Positive family environment for the education of Roma and Egyptian children
March 2019 – December 2019
In 2019, the Roma community in Fushë-Krujë, with around 1,200 Roma, is one of the most marginalized communities in Albania, located in a ghetto near the city. Despite the existence of a national action plan for the integration of Roma and other ethnic minorities, the integration of Roma and the Egyptian population into society is not a priority on the government’s agenda, so that law enforcement or integrative investments in minority rights are stalled. The main obstacle to more active community participation in resolving their situation is the high illiteracy rate, inadequate education and lack of knowledge of Roma and Egyptian rights and responsibilities. Given the structural difficulties, the role of education is not perceived as an important success factor by many of the target families, what leads to difficulties in accessing the education system because they lack motivation and emotional and material support from the family. Although school attendance is compulsory up to 9th grade, local authorities do not have the capacity to force Roma parents to fulfil this obligation. In addition, the role of women in Roma culture is associated with limited rights and overburdening of duties, particularly in relation to marriage, childcare, and household chores. The marriage of children between the ages of 12 and 14 is still a norm that prevents women from fully participating in society after marriage, as they are not allowed to leave the community unattended. Roma women who are forced to stay at home to care for their families and children have a lack of education and limited knowledge of health, education, rights, and local politics. In addition, a growing number of Roma with intellectual disabilities, ADHD or late development can be observed. The rate of domestic violence in families is increasing and cases of child exploitation are widespread. The children are forced not only to do housework but also to beg on the street and eventually give up school altogether. Our results show that boys are more vulnerable than girls in this respect and that this incision is often in 4th grade. In order to keep children in school, a holistic approach is necessary, which is why we work not only with the children but also with their families and carers from the stateside.

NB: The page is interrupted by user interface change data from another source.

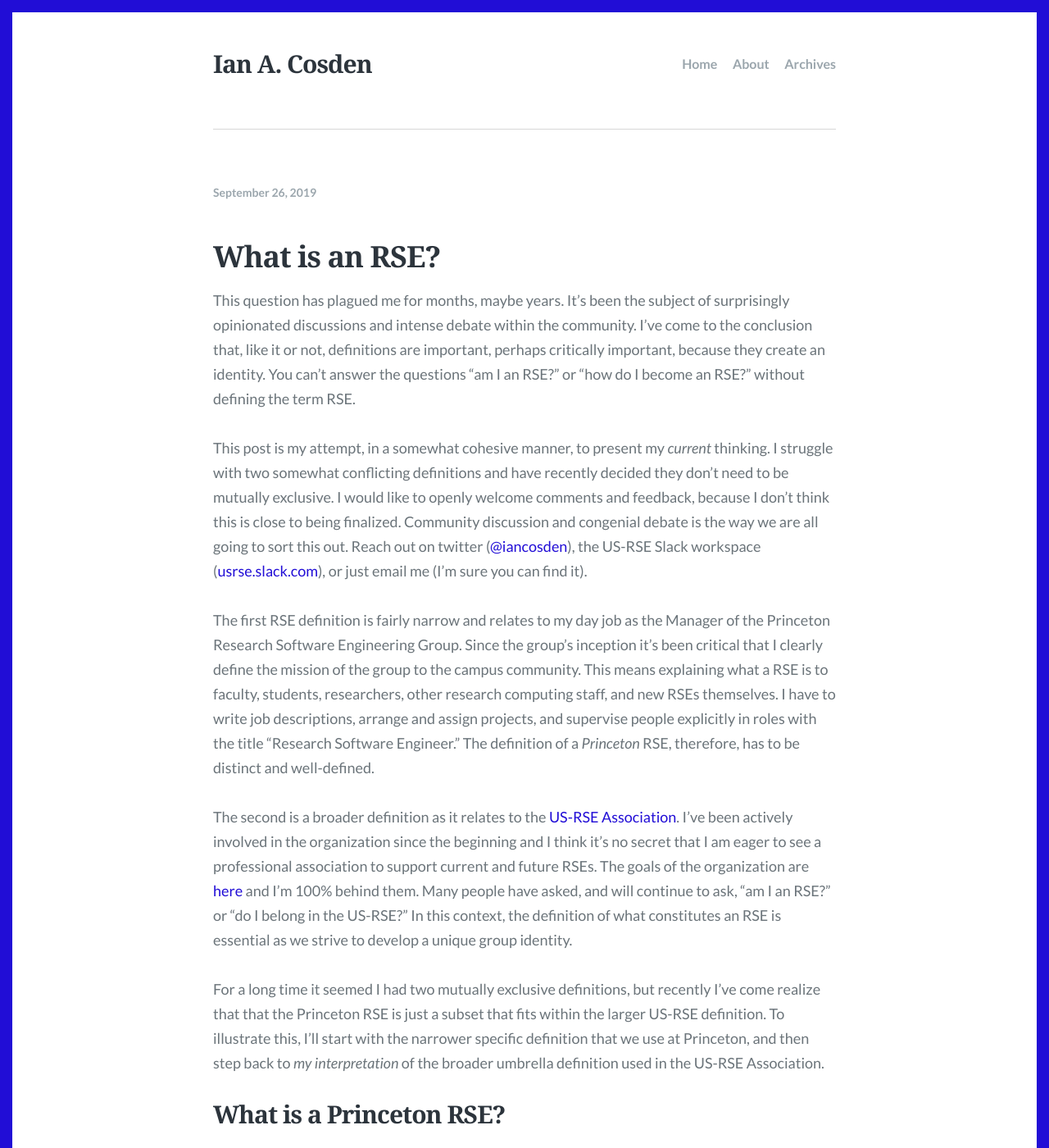
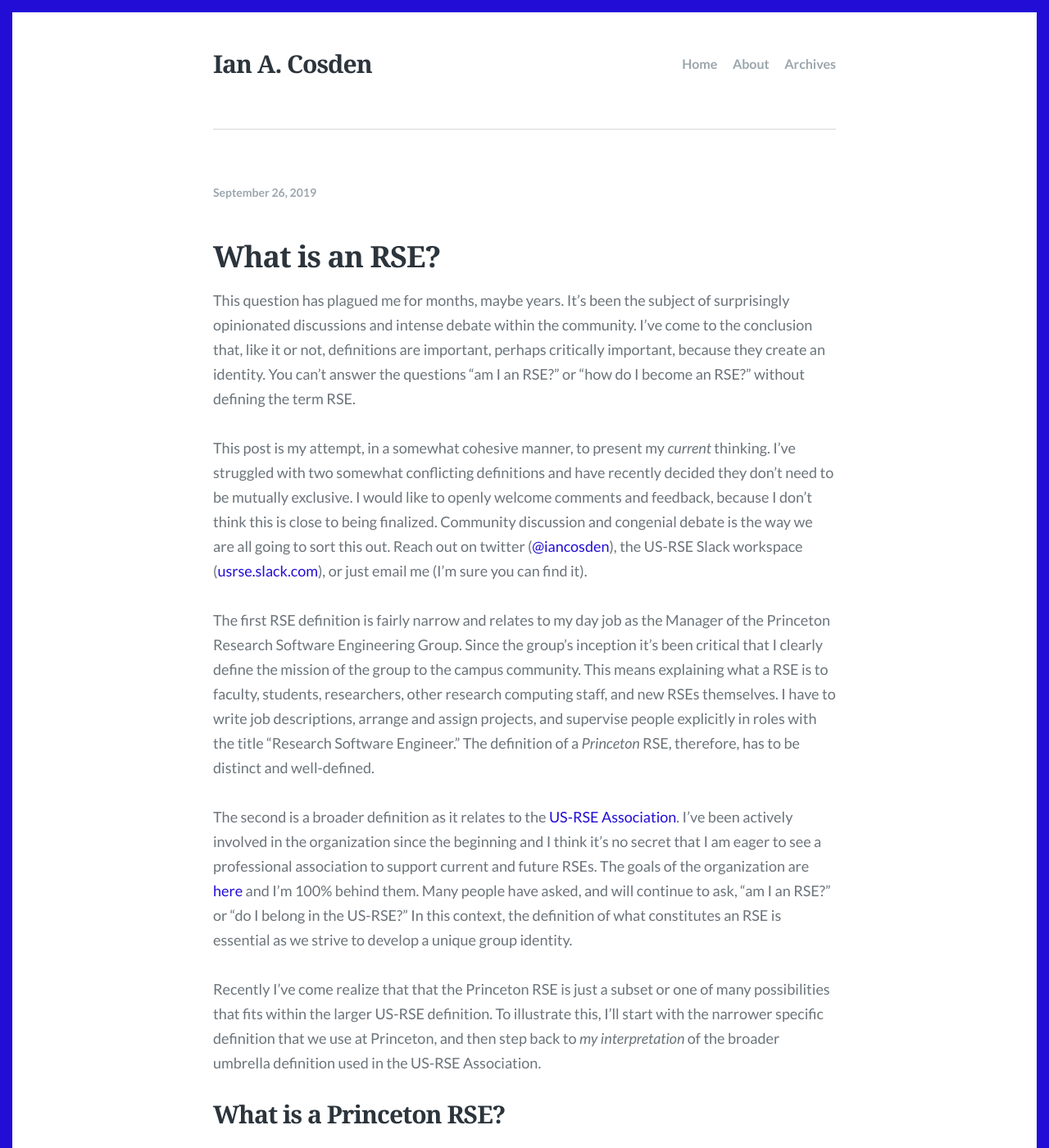
Before and after one commit to cosden/cosden.github.io, a Jekyll site: the page built from _posts/2019-09-26-what-is-an-rse.md, in a window 1280 px wide and 1400 px high. Shown: the whole window at 82% size. Built offline with Jekyll 4.4.1, drawn with Linux system fonts in a browser that asks for light colours; some web fonts are replaced.

Commit message:
small changes

```diff
--- a/_posts/2019-09-26-what-is-an-rse.md
+++ b/_posts/2019-09-26-what-is-an-rse.md
@@ -10,13 +10,13 @@ tags: [RSE]
 
 This question has plagued me for months, maybe years.  It’s been the subject of surprisingly opinionated discussions and intense debate within the community.  I've come to the conclusion that, like it or not, definitions are important, perhaps critically important, because they create an identity.  You can’t answer the questions “am I an RSE?” or “how do I become an RSE?” without defining the term RSE.
 
-This post is my attempt, in a somewhat cohesive manner, to present my _current_ thinking.  I struggle with two somewhat conflicting definitions and have recently decided they don’t need to be mutually exclusive.  I would like to openly welcome comments and feedback, because I don’t think this is close to being finalized.   Community discussion and congenial debate is the way we are all going to sort this out.  Reach out on twitter ([@iancosden](https://twitter.com/iancosden)), the US-RSE Slack workspace ([usrse.slack.com](https://usrse.slack.com)), or just email me (I'm sure you can find it).
+This post is my attempt, in a somewhat cohesive manner, to present my _current_ thinking.  I've struggled with two somewhat conflicting definitions and have recently decided they don’t need to be mutually exclusive.  I would like to openly welcome comments and feedback, because I don’t think this is close to being finalized.   Community discussion and congenial debate is the way we are all going to sort this out.  Reach out on twitter ([@iancosden](https://twitter.com/iancosden)), the US-RSE Slack workspace ([usrse.slack.com](https://usrse.slack.com)), or just email me (I'm sure you can find it).
 
 The first RSE definition is fairly narrow and relates to my day job as the Manager of the Princeton Research Software Engineering Group.  Since the group’s inception it’s been critical that I clearly define the mission of the group to the campus community.  This means explaining what a RSE is to faculty, students, researchers, other research computing staff, and new RSEs themselves.  I have to write job descriptions, arrange and assign projects, and supervise people explicitly in roles with the title “Research Software Engineer.”  The definition of a _Princeton_ RSE, therefore, has to be distinct and well-defined.
 
 The second is a broader definition as it relates to the [US-RSE Association](https://us-rse.org).  I’ve been actively involved in the organization since the beginning and I think it’s no secret that I am eager to see a professional association to support current and future RSEs.  The goals of the organization are [here](https://us-rse.org/mission) and I’m 100% behind them.  Many people have asked, and will continue to ask, “am I an RSE?” or “do I belong in the US-RSE?”  In this context, the definition of what constitutes an RSE is essential as we strive to develop a unique group identity.
 
-For a long time it seemed I had two mutually exclusive definitions, but recently I've come realize that that the Princeton RSE is just a subset that fits within the larger US-RSE definition.  To illustrate this, I'll start with the narrower specific definition that we use at Princeton, and then step back to _my interpretation_ of the broader umbrella definition used in the US-RSE Association.
+Recently I've come realize that that the Princeton RSE is just a subset or one of many possibilities that fits within the larger US-RSE definition.  To illustrate this, I'll start with the narrower specific definition that we use at Princeton, and then step back to _my interpretation_ of the broader umbrella definition used in the US-RSE Association.
 
 
 ## What is a Princeton RSE?
```
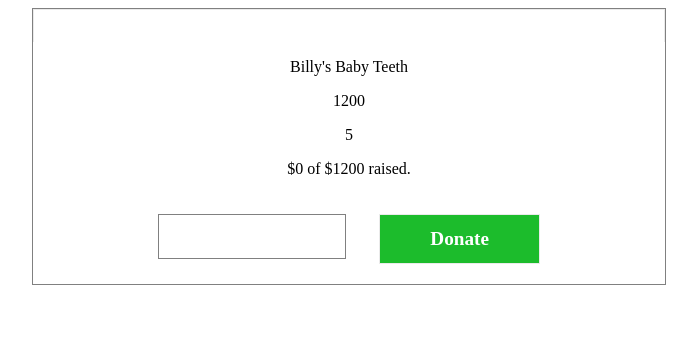
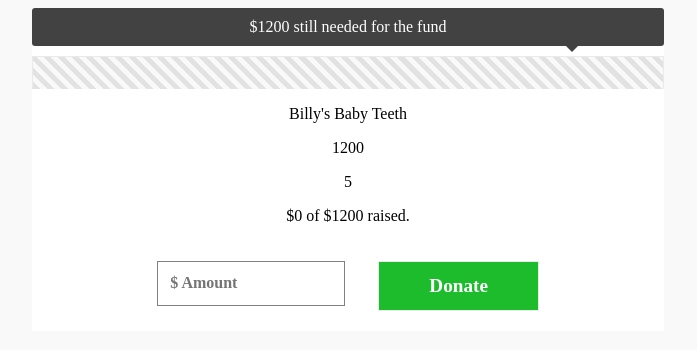
Before and after one commit to Jfrederick12/react-fundraiser, a React (Create React App) app: page / in a window 1280 px wide. Shown: the top 350 px of the page, without its empty margins (292-989 px from the left). Built offline with nearby package versions, Linux system fonts and the light colour scheme.

Commit message:
add logic to determine if the fund has exceeded it's goal

```diff
--- a/src/components/donate-button.js
+++ b/src/components/donate-button.js
@@ -3,8 +3,8 @@
 import {Alert} from 'react-bootstrap';
 
 class DonateButton extends Component {
-	constructor(props) {
-		super(props);
+	constructor() {
+		super();
 
 		this.state = {
 			value: '',
@@ -59,7 +59,7 @@
 		return(
 			<form className="donate-form" onSubmit={this.handleSubmit}>
 				<div className="col">
-					<input type="number" value={this.state.value} onChange={this.handleChange}/>
+					<input type="number" value={this.state.value} onChange={this.handleChange} placeholder="$ Amount"/>
 				</div>
 				<div className="col">
 					<button className="btn" onClick={this.handleAlertShow.bind(this)}>Donate</button>
--- a/src/components/fundraiser.js
+++ b/src/components/fundraiser.js
@@ -20,6 +20,8 @@
   		amountRaised: (this.state.amountRaised + amount)
   	})
   }
+
+
   render() {
     return (
       <div className="App">
@@ -28,7 +30,16 @@
 				  	let amount = Math.round((this.state.amountRaised / fund.goal) * 100)
           		return(
 		            <div className="fund-container" key={fund.id}>
-		              < ProgressBar amount={amount}/>
+            	    <div className="bubble">
+							      <span>
+							      	{ amount < 100 ?
+											    `$${fund.goal - this.state.amountRaised} still needed for the fund`
+										    :
+										      `Congrats! the fund has raised $${this.state.amountRaised}`
+							      	}
+							   </span>
+							    </div>
+		              <div>< ProgressBar amount={amount}/></div>
 		              <p>{fund.name}</p>
 		              <p>{fund.goal}</p>
 		              <p>{fund.doners.length}</p>
--- a/src/components/progress-bar.js
+++ b/src/components/progress-bar.js
@@ -2,11 +2,7 @@
 import '../styles/progress-bar.css';
 
 class ProgressBar extends Component {
-	constructor(props) {
-		super(props);
-	}
-
-	render() {
+  render() {
   	const divStyle = { width: `${this.props.amount}%` }
   	const maxStyle = { width: '100%'}
 		return(
--- a/src/styles/donate-button.css
+++ b/src/styles/donate-button.css
@@ -72,7 +72,7 @@
   text-align: center;
   line-height: 1.5;
   color: white;
-  background-color: #1CBC2C;
+  background-color: #ff4949;
   border: 1px solid #eaeaea;
   transition: background 0.3s ease 0s;
 }
@@ -96,7 +96,7 @@
   text-align: center;
   line-height: 1.5;
   color: white;
-  background-color: salmon;
+  background-color: #ff4949;
   border: 1px solid #eaeaea;
   transition: background 0.3s ease 0s;
 }
--- a/src/styles/fundraiser.css
+++ b/src/styles/fundraiser.css
@@ -1,5 +1,35 @@
+@import url('https://fonts.googleapis.com/css?family=Comfortaa');
+html {
+	background-color: #f9f9f9;
+}
 .fund-container {
 	margin-left: 25%;
 	width: 50%;
-	border: 1px solid gray;
+	background-color: white;
+  font-family: 'Futura';
 }
+
+.bubble {
+  position: relative;
+  padding: 10px;
+  margin-bottom: 10px;
+  font-family: 'Futura';
+  text-align: center;
+  color: #fff;
+  background-color: #424242;
+  border-radius: 3px;
+}
+
+.bubble strong {
+	color: #ff4949;
+}
+
+.bubble:after {
+  position: absolute;
+  bottom: -0.4em;
+  right: 5em;
+  border-top: 0.8em solid #424242;
+  border-right: 0.8em solid transparent;
+  border-left: 0.8em solid transparent;
+  content: "";
+}
--- a/src/styles/progress-bar.css
+++ b/src/styles/progress-bar.css
@@ -1,4 +1,14 @@
 .progress-bar {
+	background: repeating-linear-gradient(
+	  45deg,
+	  #e2e2e2,
+	  #e2e2e2 5px,
+	  #f9f9f9 5px,
+	  #f9f9f9 10px
+	);
+	box-shadow:
+    inset 0 2px 9px  rgba(255,255,255,0.3),
+    inset 0 -1 6px rgba(0,0,0,0.4);
   height: 2em;
   border: 1px solid #eaeaea;
   border-bottom: 0;
@@ -6,8 +16,6 @@
 
 .bar {
   height: 2em;
-  background-color: #EF5F3C;
-  -webkit-box-shadow: inset 0px 1px 0px 0px rgba(255,255,255,0.25);
-  -moz-box-shadow: inset 0px 1px 0px 0px rgba(255,255,255,0.25);
-  box-shadow: inset 0px 1px 0px 0px rgba(255,255,255,0.25);
+  background-color: #ff4949;
+  transition: 0.4s linear;
 }
```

The situation differs slightly from that of the Egyptian Community, which has a population of around 150 households and a total population of just over 800. Due to their better integration into the majority population and their linguistic competence in the Albanian language, the Egyptian community did not experience such dramatic changes as the Roma during the transition period to a market economy. Moreover, unlike the Roma, the Egyptians perceive themselves as part of mainstream society, despite the discrimination they suffer. Nevertheless, poor educational attainment and performance have a significant impact on the later employment rate.
The project Positive Family Environment for Roma and Egyptian Child Education aimed to contribute to the integration of Roma and the Egyptian community into Albanian society. Education plays a crucial role in the integration of Roma/Egyptians into the Albanian community – for minors and adults alike. Family background and parental support have a significant impact on children’s education. As a result, the project aimed to build literacy, numeracy, and social skills not only for children but also for parents and other family members (grandparents, uncles, aunts, adult cousins).
The project was funded by the German Federal Foreign Office (GFFO).